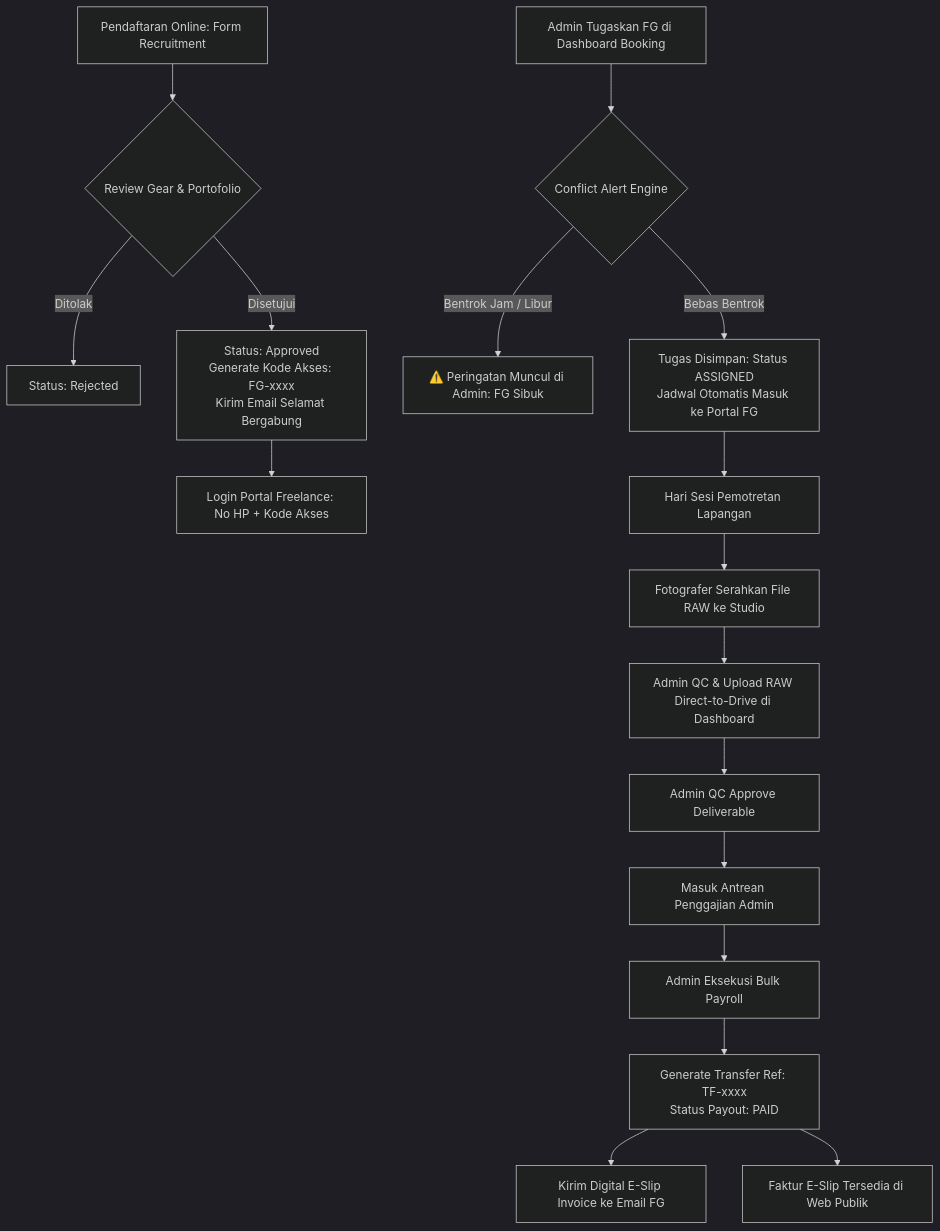
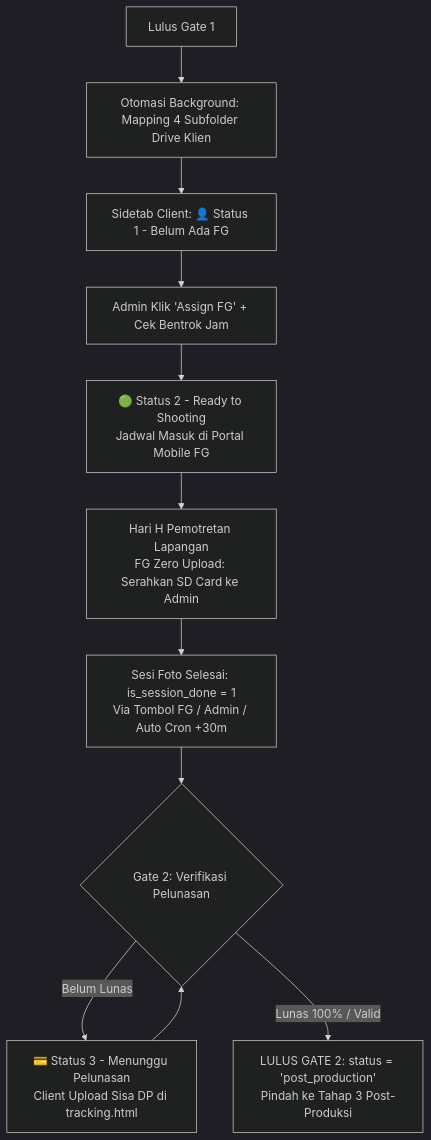
One commit to armansyam/Wisuda changed the third of 6 diagrams in FLOW_SISTEM/DOKUMENTASI_KOMPREHENSIF_DAN_DEEP_AUDIT_SISTEM_WISUDA.md. Above: the diagram before and after it, drawn with Mermaid (dark theme). The commit also changed other lines of this file and 8 other files, not shown here.

Commit message:
fix(portal): purge all dead freelance upload code, clean timeline events, sync zero-upload admin-centric flow

````diff
--- a/FLOW_SISTEM/DOKUMENTASI_KOMPREHENSIF_DAN_DEEP_AUDIT_SISTEM_WISUDA.md
+++ b/FLOW_SISTEM/DOKUMENTASI_KOMPREHENSIF_DAN_DEEP_AUDIT_SISTEM_WISUDA.md
@@ -159,23 +173,16 @@
 ```mermaid
 graph TD
-    Pendaftaran[Pendaftaran Online: Form Recruitment] --> AdminReviewFG{Review Gear & Portofolio}
-    AdminReviewFG -->|Ditolak| TolakFG[Status: Rejected]
-    AdminReviewFG -->|Disetujui| ApprovedFG[Status: Approved<br/>Generate Kode Akses: FG-xxxx<br/>Kirim Email Selamat Bergabung]
+    K[Lulus Gate 1] --> L[Otomasi Background: Mapping 4 Subfolder Drive Klien]
+    L --> M[Sidetab Client: 👤 Status 1 - Belum Ada FG]
     
-    ApprovedFG --> LoginPortal[Login Portal Freelance: No HP + Kode Akses]
+    M --> N[Admin Klik 'Assign FG' + Cek Bentrok Jam]
+    N --> O[🟢 Status 2 - Ready to Shooting<br/>Jadwal Masuk di Portal Mobile FG]
     
-    AdminAssign[Admin Tugaskan FG di Dashboard Booking] --> CheckConflict{Conflict Alert Engine}
-    CheckConflict -->|Bentrok Jam / Libur| AlertAdmin[⚠️ Peringatan Muncul di Admin: FG Sibuk]
-    CheckConflict -->|Bebas Bentrok| SaveAssign[Tugas Disimpan: Status ASSIGNED<br/>Jadwal Otomatis Masuk ke Portal FG]
+    O --> P[Hari H Pemotretan Lapangan<br/>FG Zero Upload: Serahkan SD Card ke Admin]
+    P --> Q[Sesi Foto Selesai: is_session_done = 1<br/>Via Tombol FG / Admin / Auto Cron +30m]
     
-    SaveAssign --> ShootDay[Hari Sesi Pemotretan Lapangan]
-    ShootDay --> SerahFile[Fotografer Serahkan File RAW ke Studio]
-    SerahFile --> AdminUpload[Admin QC & Upload RAW Direct-to-Drive di Dashboard]
-    
-    AdminUpload --> QCPass[Admin QC Approve Deliverable]
-    QCPass --> PayrollQueue[Masuk Antrean Penggajian Admin]
-    PayrollQueue --> BulkTransfer[Admin Eksekusi Bulk Payroll]
-    BulkTransfer --> GenerateRef[Generate Transfer Ref: TF-xxxx<br/>Status Payout: PAID]
-    GenerateRef --> ESlipEmail[Kirim Digital E-Slip Invoice ke Email FG]
-    GenerateRef --> PublicInvoice[Faktur E-Slip Tersedia di Web Publik]
+    Q --> R{Gate 2: Verifikasi Pelunasan}
+    R -->|Belum Lunas| S[💳 Status 3 - Menunggu Pelunasan<br/>Client Upload Sisa DP di tracking.html]
+    S --> R
+    R -->|Lunas 100% / Valid| T[LULUS GATE 2: status = 'post_production'<br/>Pindah ke Tahap 3 Post-Produksi]
 ```
````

__WHAT YOU WILL DO__
Scan the entries for the word "ApprovedFG". Report each line that has it.

__WORKED SOLUTION__
-    AdminReviewFG -->|Disetujui| ApprovedFG[Status: Approved<br/>Generate Kode Akses: FG-xxxx<br/>Kirim Email Selamat Bergabung]
-    ApprovedFG --> LoginPortal[Login Portal Freelance: No HP + Kode Akses]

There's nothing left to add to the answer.